Material to process:
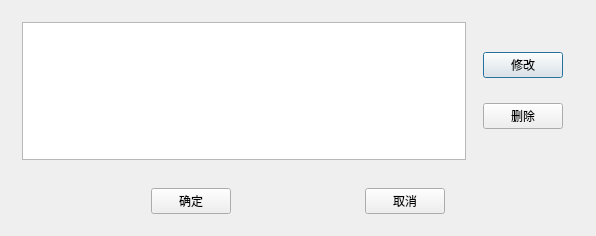
Above: TW/Manage_InsData.ui from Shixuku/Tower-Visual before the change. Below: the same form after it.
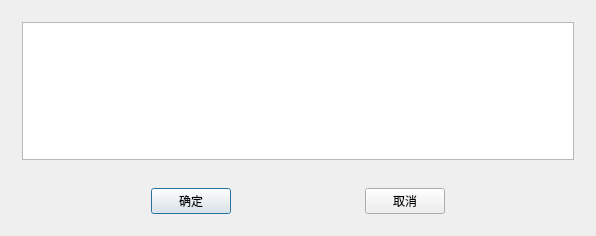
That is the form after the change.

```diff
--- a/TW/Manage_InsData.ui
+++ b/TW/Manage_InsData.ui
@@ -20,26 +20,6 @@
       <item>
        <widget class="QTableWidget" name="tableWidget"/>
       </item>
-      <item>
-       <widget class="QWidget" name="widget_3" native="true">
-        <layout class="QVBoxLayout" name="verticalLayout_2">
-         <item>
-          <widget class="QPushButton" name="btn_modify">
-           <property name="text">
-            <string>修改</string>
-           </property>
-          </widget>
-         </item>
-         <item>
-          <widget class="QPushButton" name="btn_delete">
-           <property name="text">
-            <string>删除</string>
-           </property>
-          </widget>
-         </item>
-        </layout>
-       </widget>
-      </item>
      </layout>
     </widget>
    </item>
```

Try it: Could you retype the whole listing word for word, minus its pictures?

Solution to the problem:
Above: TW/Manage_InsData.ui from Shixuku/Tower-Visual before the change. Below: the same form after it.
That is the form after the change.

```diff
--- a/TW/Manage_InsData.ui
+++ b/TW/Manage_InsData.ui
@@ -20,26 +20,6 @@
       <item>
        <widget class="QTableWidget" name="tableWidget"/>
       </item>
-      <item>
-       <widget class="QWidget" name="widget_3" native="true">
-        <layout class="QVBoxLayout" name="verticalLayout_2">
-         <item>
-          <widget class="QPushButton" name="btn_modify">
-           <property name="text">
-            <string>修改</string>
-           </property>
-          </widget>
-         </item>
-         <item>
-          <widget class="QPushButton" name="btn_delete">
-           <property name="text">
-            <string>删除</string>
-           </property>
-          </widget>
-         </item>
-        </layout>
-       </widget>
-      </item>
      </layout>
     </widget>
    </item>
```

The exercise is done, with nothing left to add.